§ TASK DETAILS: For each record, copy the text exactly and omit any picture it holds.

[EXTRACTED ENTRIES — start]

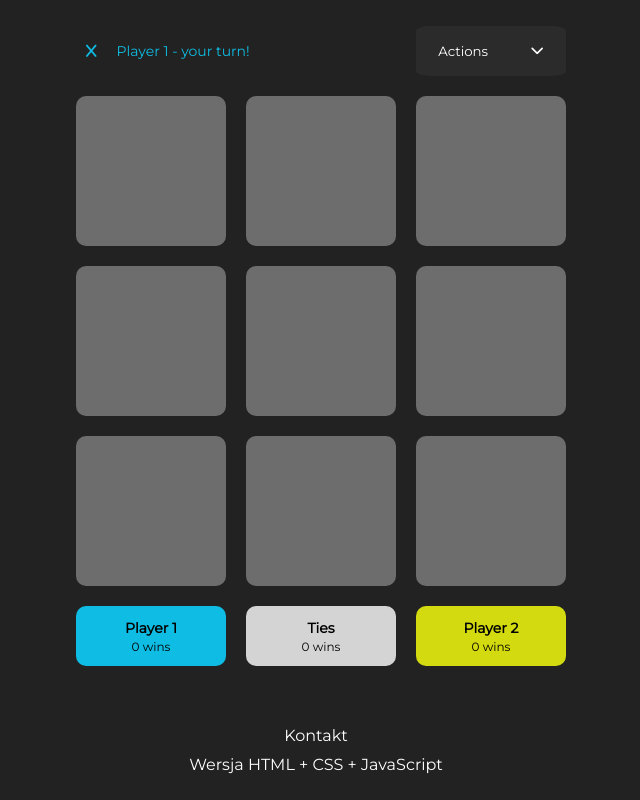
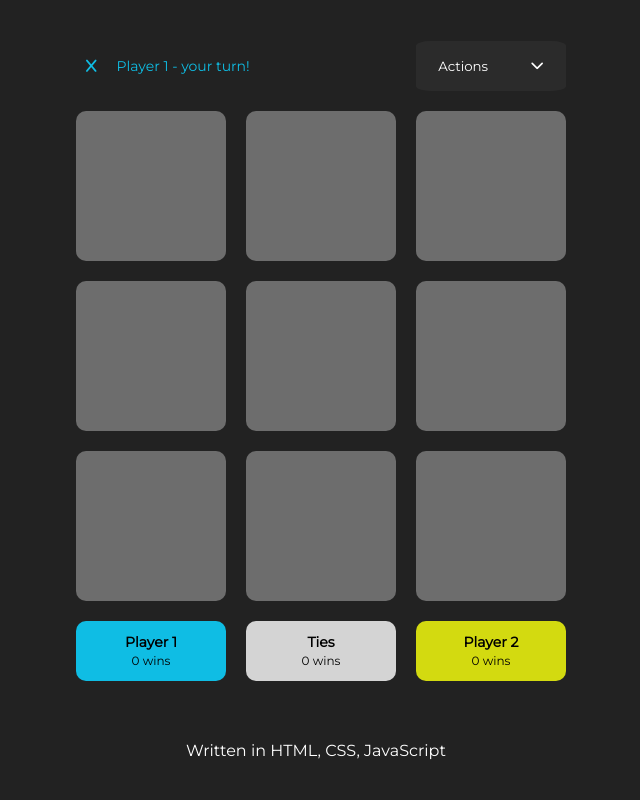
Before and after one commit to SerumYouNeed/Tic-tac-toe, a plain HTML site: page index.html in a window 1280 px wide. Shown: the whole page, without its empty margins (324-964 px from the left). Drawn offline with Linux system fonts and the light colour scheme.

Commit message:
Before push

```diff
--- a/index.html
+++ b/index.html
@@ -56,10 +56,7 @@
 
         <footer>
             <p>
-                Kontakt
-            </p>
-            <p>
-                Wersja HTML + CSS + JavaScript
+                Written in HTML, CSS, JavaScript
             </p>
         </footer>
 
```
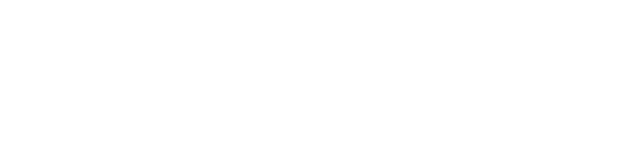
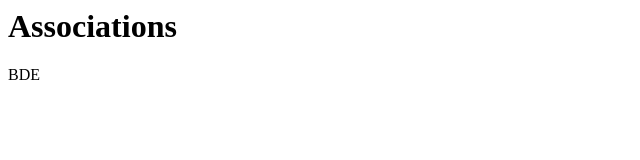
Before and after one commit to Pio564/git-mon-cv, a plain HTML site: page index.html in a window 1280 px wide. Shown: the whole page, without its empty margins (0-640 px from the left). Drawn offline with Linux system fonts and the light colour scheme.

Commit message:
mise en place de la section associations

```diff
--- a/index.html
+++ b/index.html
@@ -8,5 +8,9 @@
 </head>
 <body>
 
+    <div>
+        <h1>Associations</h1>
+        <p>BDE</p>
+    </div>
 </body>
 </html>
```
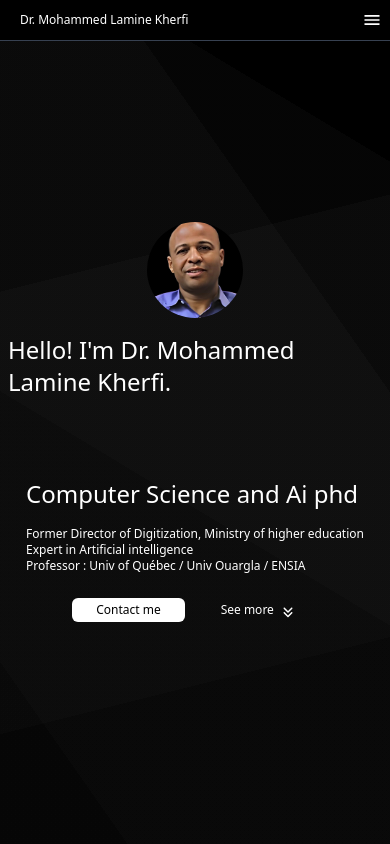
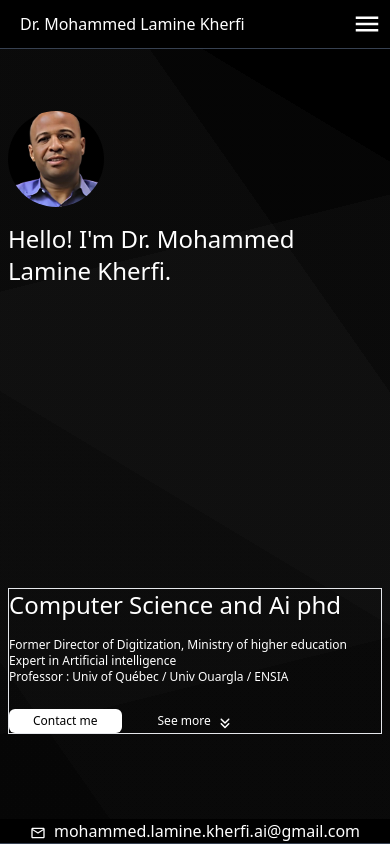
Before and after one commit to medlnb/kherfi-portfolio, a Next.js app: page / in a window 390 px wide. Built offline with nearby package versions, Linux system fonts and the light colour scheme.

Commit message:
Update: UI

```diff
--- a/app/layout.tsx
+++ b/app/layout.tsx
@@ -1,5 +1,6 @@
 import type { Metadata } from "next";
 import { Inter } from "next/font/google";
+import { MdOutlineEmail } from "react-icons/md";
 import "@styles/globals.css";
 import Nav from "@components/Nav";
 
@@ -20,6 +21,12 @@ export default function RootLayout({
       <body className="bg-black text-white text-xs lg:text-base ">
         <Nav />
         <main>{children}</main>
+        <div className="border-b border-gray-700 px-2 bg-black text-white fixed bottom-0 w-full">
+          <p className="text-base flex items-center justify-center gap-2">
+            <MdOutlineEmail className="mt-1" />{" "}
+            mohammed.lamine.kherfi.ai@gmail.com
+          </p>
+        </div>
       </body>
     </html>
   );
--- a/app/page.tsx
+++ b/app/page.tsx
@@ -68,20 +68,20 @@ const Home = () => {
   return (
     <div className="h-dvh overflow-y-scroll snap-y snap-mandatory hidescrollbar">
       <Section>
-        <div className="flex lg:flex-row lg:justify-around lg:h-80 flex-col  justify-center gap-20  h-dvh">
-          <div className="flex flex-col justify-around items-center lg:items-start">
+        <div className="flex md:flex-row sm:justify-around sm:h-80 flex-col justify-around gap-20 h-dvh">
+          <div className="flex flex-col justify-around ">
             <img
               src={"/Kherfi.png"}
               className="w-24 h-24 object-cover mb-4 bg-black rounded-full "
               alt="Mohammed Lamine Kherfi picture"
             />
-            <h1 className="lg:text-4xl text-2xl font-medium">
+            <h1 className="sm:text-4xl text-2xl font-medium">
               {"Hello! I'm Dr. Mohammed Lamine Kherfi."}
             </h1>
           </div>
-          <div className="flex flex-col justify-around items-center lg:items-start">
+          <div className="flex flex-col justify-around border">
             <div>
-              <h1 className="lg:text-4xl text-2xl mb-4">
+              <h1 className="sm:text-4xl text-2xl mb-4">
                 Computer Science and Ai phd
               </h1>
               <p>
--- a/components/Nav.tsx
+++ b/components/Nav.tsx
@@ -33,7 +33,7 @@ function Nav() {
   return (
     <header className="border-b border-gray-700  px-2 fixed w-full bg-black">
       <section className="flex justify-between items-center">
-        <p className="p-3">Dr. Mohammed Lamine Kherfi</p>
+        <p className="p-3 text-base">Dr. Mohammed Lamine Kherfi</p>
         <nav className="lg:flex hidden">
           {navs.map((nav) => (
             <p key={nav} className="p-3 hover:bg-gray-800 cursor-pointer">
@@ -42,7 +42,7 @@ function Nav() {
           ))}
         </nav>
         <div ref={menuRef} className="lg:hidden cursor-pointer">
-          <IoMdMenu size={20} onClick={() => setToggleNav(!toggleNav)} />
+          <IoMdMenu size={30} onClick={() => setToggleNav(!toggleNav)} />
         </div>
       </section>
       {toggleNav && (
```
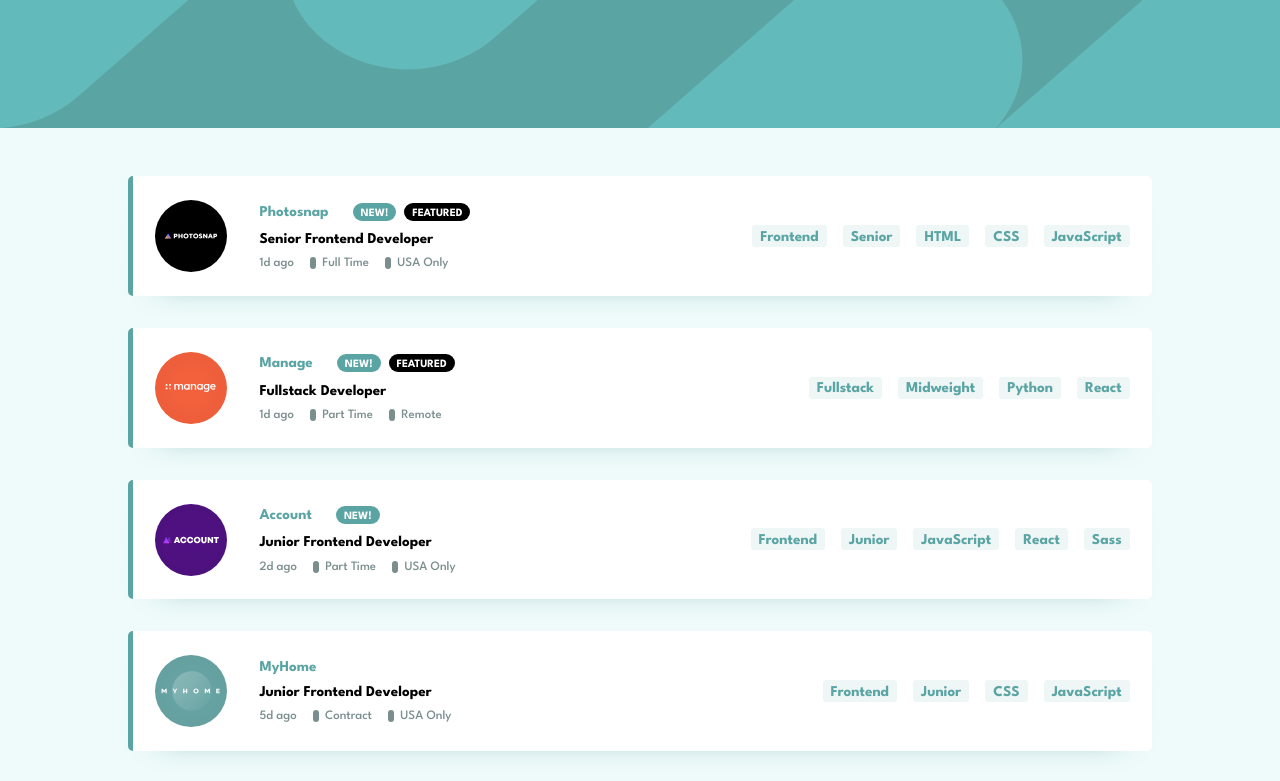
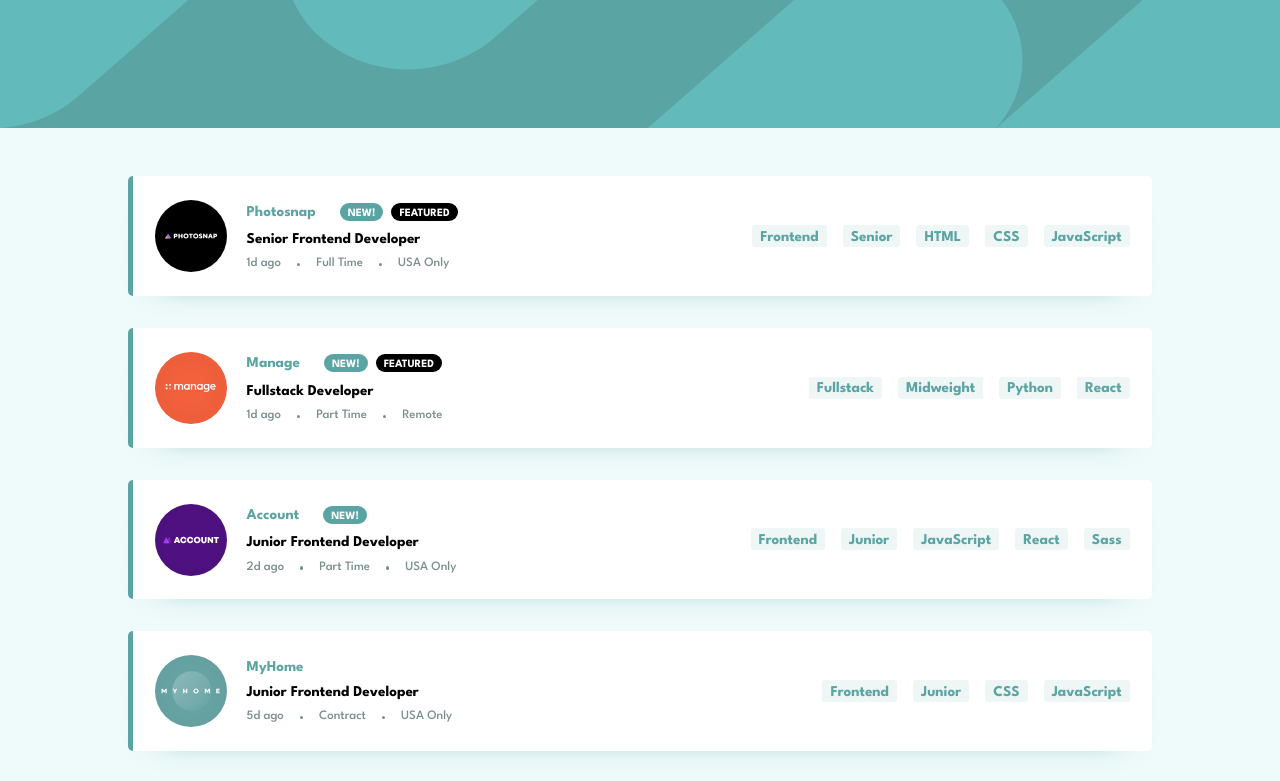
Before and after one commit to iprinceroyy/job-filtering, a React (Create React App) app: page / in a window 1280 px wide. Shown: the top 781 px of the page. Built offline with nearby package versions, Linux system fonts and the light colour scheme.

Commit message:
update design

```diff
--- a/src/App.scss
+++ b/src/App.scss
@@ -21,8 +21,3 @@
 		display: grid;
 	}
 }
-
-hr {
-	border: none;
-	border-top: 1.2px solid rgba(var.$dark-grayish-cyan, 0.3);
-}
--- a/src/_mixin.scss
+++ b/src/_mixin.scss
@@ -25,7 +25,11 @@
 		gap: $gap;
 	}
 
-	@if $align != '' and $justify != '' {
-		place-items: $align $justify;
+	@if $align != '' {
+		align-items: $align;
+	}
+
+	@if $justify != '' {
+		justify-items: $justify;
 	}
 }
--- a/src/components/criteriaComponent/CriteriaComponent.jsx
+++ b/src/components/criteriaComponent/CriteriaComponent.jsx
@@ -4,8 +4,14 @@ const Criteria = ({ postedAt, contract, location }) => {
 	return (
 		<div className='Criteria'>
 			<p>{postedAt}</p>
-			<p>{contract}</p>
-			<p>{location}</p>
+			<p>
+				<span className='dot'></span>
+				{contract}
+			</p>
+			<p>
+				<span className='dot'></span>
+				{location}
+			</p>
 		</div>
 	);
 };
--- a/src/components/criteriaComponent/CriteriaComponentStyles.scss
+++ b/src/components/criteriaComponent/CriteriaComponentStyles.scss
@@ -2,12 +2,17 @@
 @use '../../variables' as var;
 
 .Criteria {
-	@include m.display-flex($gap: 1rem, $align: center);
+	@include m.display-flex($gap: 0);
 	font-size: 0.8rem;
 	color: var.$dark-grayish-cyan;
+	padding: 0;
+}
 
-	& p:not(:first-child) {
-		border-left: 6.5px dotted;
-		padding-inline-start: 0.4rem;
-	}
+.dot {
+	display: inline-block;
+	width: 0.2rem;
+	height: 0.2rem;
+	background-color: currentColor;
+	border-radius: 50%;
+	margin-inline: 1rem;
 }
--- a/src/components/jobComponent/JobComponentStyles.scss
+++ b/src/components/jobComponent/JobComponentStyles.scss
@@ -24,9 +24,9 @@
 	}
 
 	@media (min-width: 45rem) {
-		grid-template-columns: 1fr 4.5fr 7.5fr;
+		grid-template-columns: 1fr 5fr 7.5fr;
 		align-items: center;
-		gap: 2rem;
+		gap: 1.2rem;
 		padding: 1.4rem;
 		border-radius: 5px;
 		border-left: 5px solid var.$desaturated-dark-cyan;
```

[EXTRACTED ENTRIES — finish]

§ OUTPUT OF THE EXERCISE:
Before and after one commit to SerumYouNeed/Tic-tac-toe, a plain HTML site: page index.html in a window 1280 px wide. Shown: the whole page, without its empty margins (324-964 px from the left). Drawn offline with Linux system fonts and the light colour scheme.

Commit message:
Before push

```diff
--- a/index.html
+++ b/index.html
@@ -56,10 +56,7 @@
 
         <footer>
             <p>
-                Kontakt
-            </p>
-            <p>
-                Wersja HTML + CSS + JavaScript
+                Written in HTML, CSS, JavaScript
             </p>
         </footer>
 
```
Before and after one commit to Pio564/git-mon-cv, a plain HTML site: page index.html in a window 1280 px wide. Shown: the whole page, without its empty margins (0-640 px from the left). Drawn offline with Linux system fonts and the light colour scheme.

Commit message:
mise en place de la section associations

```diff
--- a/index.html
+++ b/index.html
@@ -8,5 +8,9 @@
 </head>
 <body>
 
+    <div>
+        <h1>Associations</h1>
+        <p>BDE</p>
+    </div>
 </body>
 </html>
```
Before and after one commit to medlnb/kherfi-portfolio, a Next.js app: page / in a window 390 px wide. Built offline with nearby package versions, Linux system fonts and the light colour scheme.

Commit message:
Update: UI

```diff
--- a/app/layout.tsx
+++ b/app/layout.tsx
@@ -1,5 +1,6 @@
 import type { Metadata } from "next";
 import { Inter } from "next/font/google";
+import { MdOutlineEmail } from "react-icons/md";
 import "@styles/globals.css";
 import Nav from "@components/Nav";
 
@@ -20,6 +21,12 @@ export default function RootLayout({
       <body className="bg-black text-white text-xs lg:text-base ">
         <Nav />
         <main>{children}</main>
+        <div className="border-b border-gray-700 px-2 bg-black text-white fixed bottom-0 w-full">
+          <p className="text-base flex items-center justify-center gap-2">
+            <MdOutlineEmail className="mt-1" />{" "}
+            mohammed.lamine.kherfi.ai@gmail.com
+          </p>
+        </div>
       </body>
     </html>
   );
--- a/app/page.tsx
+++ b/app/page.tsx
@@ -68,20 +68,20 @@ const Home = () => {
   return (
     <div className="h-dvh overflow-y-scroll snap-y snap-mandatory hidescrollbar">
       <Section>
-        <div className="flex lg:flex-row lg:justify-around lg:h-80 flex-col  justify-center gap-20  h-dvh">
-          <div className="flex flex-col justify-around items-center lg:items-start">
+        <div className="flex md:flex-row sm:justify-around sm:h-80 flex-col justify-around gap-20 h-dvh">
+          <div className="flex flex-col justify-around ">
             <img
               src={"/Kherfi.png"}
               className="w-24 h-24 object-cover mb-4 bg-black rounded-full "
               alt="Mohammed Lamine Kherfi picture"
             />
-            <h1 className="lg:text-4xl text-2xl font-medium">
+            <h1 className="sm:text-4xl text-2xl font-medium">
               {"Hello! I'm Dr. Mohammed Lamine Kherfi."}
             </h1>
           </div>
-          <div className="flex flex-col justify-around items-center lg:items-start">
+          <div className="flex flex-col justify-around border">
             <div>
-              <h1 className="lg:text-4xl text-2xl mb-4">
+              <h1 className="sm:text-4xl text-2xl mb-4">
                 Computer Science and Ai phd
               </h1>
               <p>
--- a/components/Nav.tsx
+++ b/components/Nav.tsx
@@ -33,7 +33,7 @@ function Nav() {
   return (
     <header className="border-b border-gray-700  px-2 fixed w-full bg-black">
       <section className="flex justify-between items-center">
-        <p className="p-3">Dr. Mohammed Lamine Kherfi</p>
+        <p className="p-3 text-base">Dr. Mohammed Lamine Kherfi</p>
         <nav className="lg:flex hidden">
           {navs.map((nav) => (
             <p key={nav} className="p-3 hover:bg-gray-800 cursor-pointer">
@@ -42,7 +42,7 @@ function Nav() {
           ))}
         </nav>
         <div ref={menuRef} className="lg:hidden cursor-pointer">
-          <IoMdMenu size={20} onClick={() => setToggleNav(!toggleNav)} />
+          <IoMdMenu size={30} onClick={() => setToggleNav(!toggleNav)} />
         </div>
       </section>
       {toggleNav && (
```
Before and after one commit to iprinceroyy/job-filtering, a React (Create React App) app: page / in a window 1280 px wide. Shown: the top 781 px of the page. Built offline with nearby package versions, Linux system fonts and the light colour scheme.

Commit message:
update design

```diff
--- a/src/App.scss
+++ b/src/App.scss
@@ -21,8 +21,3 @@
 		display: grid;
 	}
 }
-
-hr {
-	border: none;
-	border-top: 1.2px solid rgba(var.$dark-grayish-cyan, 0.3);
-}
--- a/src/_mixin.scss
+++ b/src/_mixin.scss
@@ -25,7 +25,11 @@
 		gap: $gap;
 	}
 
-	@if $align != '' and $justify != '' {
-		place-items: $align $justify;
+	@if $align != '' {
+		align-items: $align;
+	}
+
+	@if $justify != '' {
+		justify-items: $justify;
 	}
 }
--- a/src/components/criteriaComponent/CriteriaComponent.jsx
+++ b/src/components/criteriaComponent/CriteriaComponent.jsx
@@ -4,8 +4,14 @@ const Criteria = ({ postedAt, contract, location }) => {
 	return (
 		<div className='Criteria'>
 			<p>{postedAt}</p>
-			<p>{contract}</p>
-			<p>{location}</p>
+			<p>
+				<span className='dot'></span>
+				{contract}
+			</p>
+			<p>
+				<span className='dot'></span>
+				{location}
+			</p>
 		</div>
 	);
 };
--- a/src/components/criteriaComponent/CriteriaComponentStyles.scss
+++ b/src/components/criteriaComponent/CriteriaComponentStyles.scss
@@ -2,12 +2,17 @@
 @use '../../variables' as var;
 
 .Criteria {
-	@include m.display-flex($gap: 1rem, $align: center);
+	@include m.display-flex($gap: 0);
 	font-size: 0.8rem;
 	color: var.$dark-grayish-cyan;
+	padding: 0;
+}
 
-	& p:not(:first-child) {
-		border-left: 6.5px dotted;
-		padding-inline-start: 0.4rem;
-	}
+.dot {
+	display: inline-block;
+	width: 0.2rem;
+	height: 0.2rem;
+	background-color: currentColor;
+	border-radius: 50%;
+	margin-inline: 1rem;
 }
--- a/src/components/jobComponent/JobComponentStyles.scss
+++ b/src/components/jobComponent/JobComponentStyles.scss
@@ -24,9 +24,9 @@
 	}
 
 	@media (min-width: 45rem) {
-		grid-template-columns: 1fr 4.5fr 7.5fr;
+		grid-template-columns: 1fr 5fr 7.5fr;
 		align-items: center;
-		gap: 2rem;
+		gap: 1.2rem;
 		padding: 1.4rem;
 		border-radius: 5px;
 		border-left: 5px solid var.$desaturated-dark-cyan;
```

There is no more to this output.